Contact Laurie Townsend: All volunteers will be entered into a prize drawing for a nights stay at Bally’s, a Starbucks gift card and a $25.00 target gift card.

Our Goal

At Colon Screening for Life, Inc., a non-profit 501c (3) organization, our mission is to work to increase the number of colon cancer survivors by educating the community on the importance of early detection through regular screenings such as colonoscopies. Along with our community partners we work to decrease the incidences of colon cancer and related deaths in the Tri-State area by encouraging individuals to make informed choices that lessen the possibility of developing colon cancer and increasing the number of individuals who seek timely colon cancer screenings.

The Second Leading Cancer Killer

Colorectal cancer is cancer of the colon and rectum. Of cancers affecting both men and women, colorectal cancer is the second leading cancer killer in the United States. But it doesn’t have to be. Screening can find precancerous polyps—abnormal growths in the colon or rectum—so they can be removed before turning into cancer. Screening also helps find colorectal cancer at an early stage, when treatment often leads to a cure.

Almost all colorectal cancers begin as precancerous polyps (abnormal growths) in the colon or rectum. Such polyps can be present in the colon for years before invasive cancer develops. They may not cause any symptoms. Colorectal cancer screening can find precancerous polyps so they can be removed before they turn into cancer. In this way, colorectal cancer is prevented. Screening can also find colorectal cancer early, when there is a greater chance that treatment will be most effective and lead to a cure.

The American Cancer Society (ACS) has guidelines for colorectal cancer screening and recommends people at average risk for colorectal cancer begin screening at age 45. In the most recent guideline update, ACS lowered the age to start screening because studies show rates of colorectal cancer among people younger than 50 are on the rise. If all adults 45 and older were screened for colorectal cancer we could avoid thousands of deaths each year and prevent many people from ever getting the disease.

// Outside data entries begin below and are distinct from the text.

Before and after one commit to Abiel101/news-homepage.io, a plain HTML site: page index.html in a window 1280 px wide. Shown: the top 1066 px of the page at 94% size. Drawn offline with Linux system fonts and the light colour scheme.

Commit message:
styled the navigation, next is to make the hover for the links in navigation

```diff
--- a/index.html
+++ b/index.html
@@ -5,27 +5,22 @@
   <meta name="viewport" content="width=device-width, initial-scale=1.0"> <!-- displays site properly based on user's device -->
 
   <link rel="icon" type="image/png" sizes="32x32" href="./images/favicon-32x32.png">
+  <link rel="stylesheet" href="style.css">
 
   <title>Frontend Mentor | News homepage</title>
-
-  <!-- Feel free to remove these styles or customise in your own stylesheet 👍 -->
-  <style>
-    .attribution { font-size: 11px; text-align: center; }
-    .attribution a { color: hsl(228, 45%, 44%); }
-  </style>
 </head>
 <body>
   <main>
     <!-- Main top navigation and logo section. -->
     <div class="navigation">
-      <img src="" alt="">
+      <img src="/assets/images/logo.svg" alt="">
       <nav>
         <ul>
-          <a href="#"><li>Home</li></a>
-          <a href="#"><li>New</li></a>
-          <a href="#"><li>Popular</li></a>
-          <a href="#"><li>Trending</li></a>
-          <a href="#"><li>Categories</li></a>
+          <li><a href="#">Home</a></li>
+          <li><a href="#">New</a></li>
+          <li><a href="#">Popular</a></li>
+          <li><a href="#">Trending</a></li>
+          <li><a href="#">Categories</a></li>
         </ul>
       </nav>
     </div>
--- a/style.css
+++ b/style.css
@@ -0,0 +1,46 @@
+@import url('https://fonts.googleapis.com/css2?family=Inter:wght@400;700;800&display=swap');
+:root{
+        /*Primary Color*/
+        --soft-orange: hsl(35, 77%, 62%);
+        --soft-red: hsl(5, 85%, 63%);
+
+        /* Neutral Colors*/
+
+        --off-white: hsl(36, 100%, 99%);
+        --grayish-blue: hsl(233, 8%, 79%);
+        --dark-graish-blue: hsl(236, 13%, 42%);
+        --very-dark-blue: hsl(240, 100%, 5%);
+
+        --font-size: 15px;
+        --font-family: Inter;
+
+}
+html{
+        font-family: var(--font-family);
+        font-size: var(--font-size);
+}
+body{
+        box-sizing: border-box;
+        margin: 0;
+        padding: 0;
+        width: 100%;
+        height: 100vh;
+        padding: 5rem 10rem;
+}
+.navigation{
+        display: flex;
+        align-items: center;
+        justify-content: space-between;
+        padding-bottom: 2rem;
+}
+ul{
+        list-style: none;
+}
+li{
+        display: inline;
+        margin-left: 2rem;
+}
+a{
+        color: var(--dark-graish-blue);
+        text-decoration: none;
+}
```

Plan for your Colon Screening

There are lots of things you can’t prevent: taxes, jury duty, the dog crashing your video meeting. But regular, on-time screening tests can help prevent colorectal cancer.

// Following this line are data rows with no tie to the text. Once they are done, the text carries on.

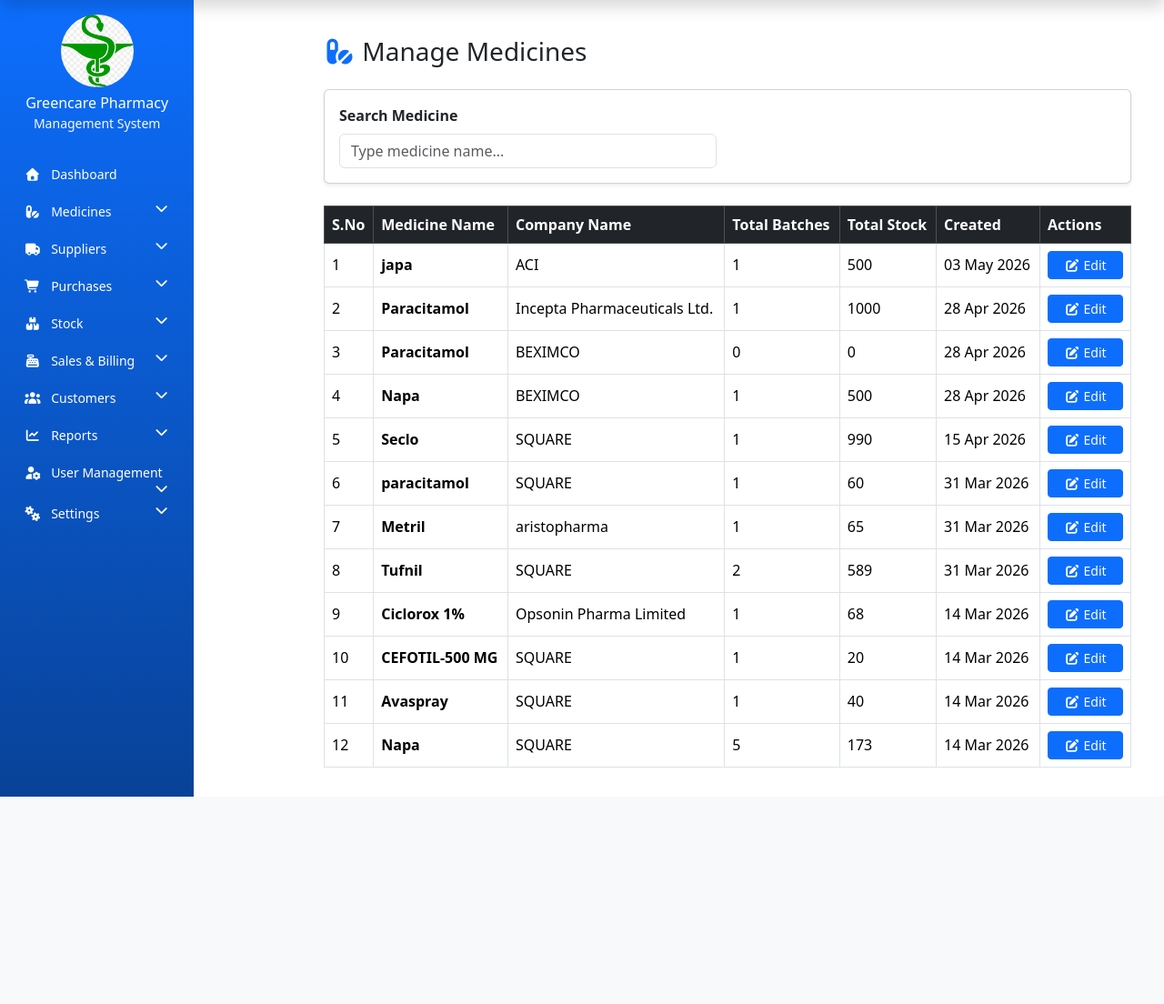
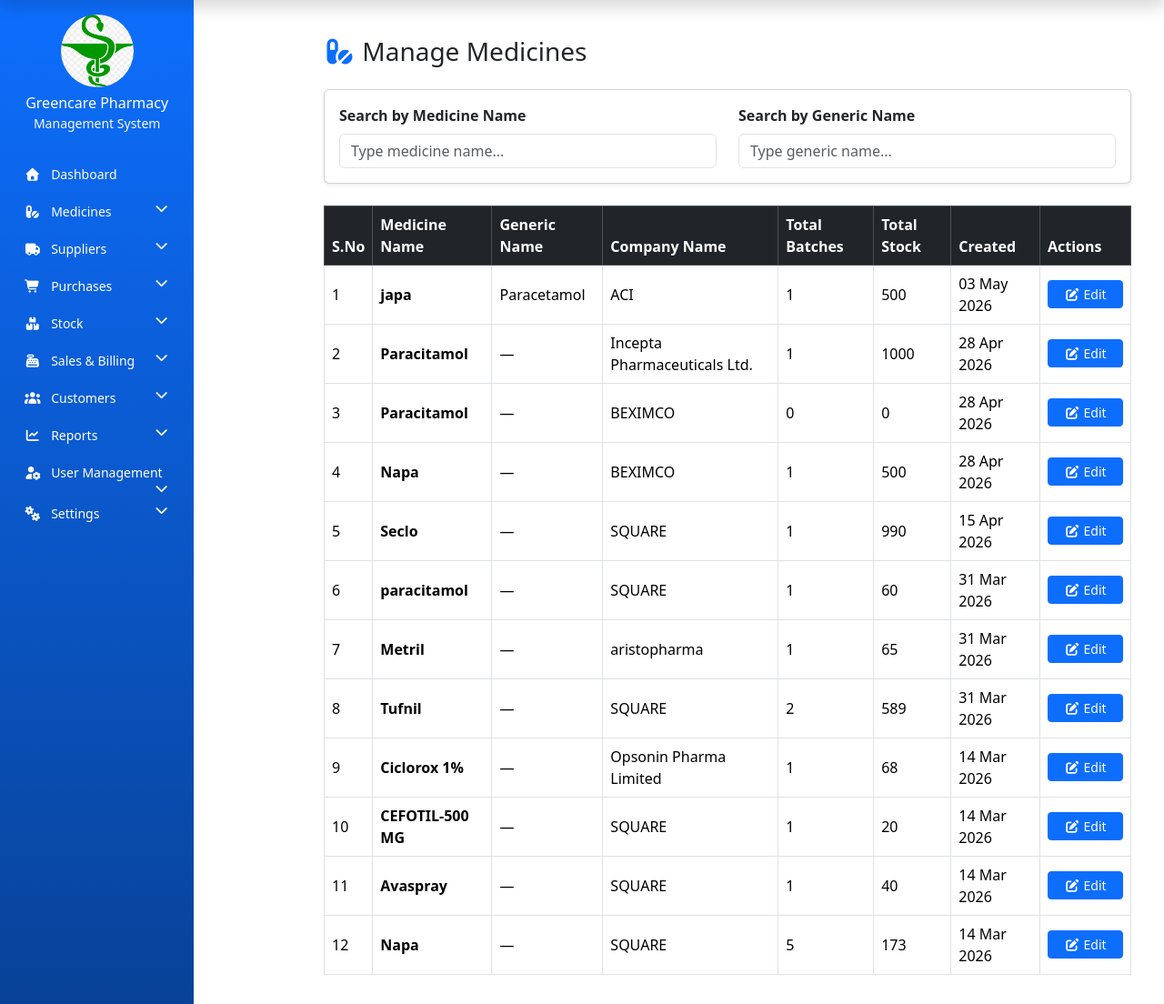
Before and after one commit to afifnaji2025-afk/MedicineManagementSystem, a Django app: page /manage-medicine/ in a window 1280 px wide. Shown: the part 56-1160 px from the top of the page at 91% size. Before the commit the page ends 932 px from the top, so only its background shows below. Run offline with Django 3.2, Linux system fonts and the light colour scheme; a user stored in the database is signed in; data comes from the database, SQL or seed files in the repository; both versions use the stored data as it was after the commit; some libraries are stand-ins or nearby versions.

Commit message:
Added generic name feature

```diff
--- a/resultapp/models.py
+++ b/resultapp/models.py
@@ -8,6 +8,7 @@ from django.contrib.auth.models import User
 
 class Medicine(models.Model):
     medicine_name = models.CharField(max_length=200)
+    generic_name = models.CharField(max_length=200, blank=True, null=True)
     company_name = models.CharField(max_length=200)
     created_date = models.DateTimeField(auto_now_add=True)
 
@@ -100,7 +101,6 @@ class Customer(models.Model):
 
 
 
-
 from django.db import models
 
 class PharmacySettings(models.Model):
@@ -116,7 +116,6 @@ class PharmacySettings(models.Model):
 
     def __str__(self):
         return self.pharmacy_name  # ✅ আপনার লেখায় link ছিল, সেটাও ঠিক করুন
-
 
 
 
--- a/resultapp/templates/manage_medicine.html
+++ b/resultapp/templates/manage_medicine.html
@@ -25,15 +25,21 @@
         <div class="card-body">
 
             <div class="row">
+
                 <div class="col-md-6">
+                    <label class="form-label fw-bold">
+                        Search by Medicine Name
+                    </label>
+                    <input type="text" id="medicineSearch" class="form-control" placeholder="Type medicine name...">
+                </div>
 
+                <div class="col-md-6">
                     <label class="form-label fw-bold">
-                        Search Medicine
+                        Search by Generic Name
                     </label>
+                    <input type="text" id="genericSearch" class="form-control" placeholder="Type generic name...">
+                </div>
 
-                    <input type="text" id="medicineSearch" class="form-control" placeholder="Type medicine name...">
-
-                </div>
             </div>
 
         </div>
@@ -48,6 +54,7 @@
                 <tr>
                     <th>S.No</th>
                     <th>Medicine Name</th>
+                    <th>Generic Name</th>
                     <th>Company Name</th>
                     <th>Total Batches</th>
                     <th>Total Stock</th>
@@ -65,6 +72,10 @@
 
                     <td class="medicine-name">
                         <strong>{{ m.medicine_name }}</strong>
+                    </td>
+
+                    <td class="generic-name">
+                        {{ m.generic_name|default:"—" }}
                     </td>
 
                     <td class="company-name">
@@ -97,7 +108,7 @@
                 {% empty %}
 
                 <tr>
-                    <td colspan="7" class="text-center">
+                    <td colspan="8" class="text-center">
                         No medicines available.
                     </td>
                 </tr>
@@ -115,23 +126,30 @@
 <!-- Search Script -->
 <script>
 
-    const searchInput = document.getElementById('medicineSearch');
+    const medicineSearch = document.getElementById('medicineSearch');
+    const genericSearch = document.getElementById('genericSearch');
     const table = document.getElementById('medicineTable');
     const rows = table.getElementsByTagName('tr');
 
-    searchInput.addEventListener('keyup', function () {
+    function filterTable() {
 
-        let filter = searchInput.value.toLowerCase();
+        let medFilter = medicineSearch.value.toLowerCase();
+        let genFilter = genericSearch.value.toLowerCase();
 
         for (let i = 1; i < rows.length; i++) {
 
             let medicineCell = rows[i].getElementsByClassName('medicine-name')[0];
+            let genericCell = rows[i].getElementsByClassName('generic-name')[0];
 
-            if (medicineCell) {
+            if (medicineCell && genericCell) {
 
                 let medicineText = medicineCell.textContent.toLowerCase();
+                let genericText = genericCell.textContent.toLowerCase();
 
-                if (medicineText.includes(filter)) {
+                let medMatch = medicineText.includes(medFilter);
+                let genMatch = genericText.includes(genFilter);
+
+                if (medMatch && genMatch) {
                     rows[i].style.display = "";
                 }
                 else {
@@ -139,7 +157,10 @@
                 }
             }
         }
-    });
+    }
+
+    medicineSearch.addEventListener('keyup', filterTable);
+    genericSearch.addEventListener('keyup', filterTable);
 
 </script>
 
--- a/resultapp/views.py
+++ b/resultapp/views.py
@@ -233,6 +233,7 @@ def add_medicine(request):
     if request.method == "POST":
         try:
             medicine_name = request.POST.get("medicine_name")
+            generic_name = request.POST.get("generic_name")
             company_name = request.POST.get("company_name")
             batch_no = request.POST.get("batch_no")
             manufacture_date = request.POST.get("manufacture_date")
@@ -247,8 +248,14 @@ def add_medicine(request):
 
             medicine, created = Medicine.objects.get_or_create(
                 medicine_name=medicine_name,
-                company_name=company_name
+                company_name=company_name,
+                defaults={"generic_name": generic_name}
             )
+
+            # If medicine already existed but generic name was empty, update it
+            if not created and generic_name and not medicine.generic_name:
+                medicine.generic_name = generic_name
+                medicine.save()
 
             Batch.objects.create(
                 medicine=medicine,
@@ -270,7 +277,6 @@ def add_medicine(request):
 
     return render(request, "add_medicine.html")
 
-
 @login_required
 def manage_medicine(request):
     medicines = Medicine.objects.annotate(
@@ -295,6 +301,7 @@ def edit_medicine(request, add_id):
 
     if request.method == "POST":
         medicine.medicine_name = request.POST.get("medicine_name")
+        medicine.generic_name = request.POST.get("generic_name")
         medicine.company_name = request.POST.get("company_name")
         medicine.save()
         messages.success(request, "Medicine updated successfully.")
```
Also changed, not shown: resultapp/templates/add_medicine.html (+7 -81 lines), resultapp/templates/edit_medicine.html (+9 -4 lines), db.sqlite3, resultapp/migrations/0009_medicine_generic_name.py (added).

Talk to your doctor about which test is right for you.

Interested in supporting Colon Screening for Life?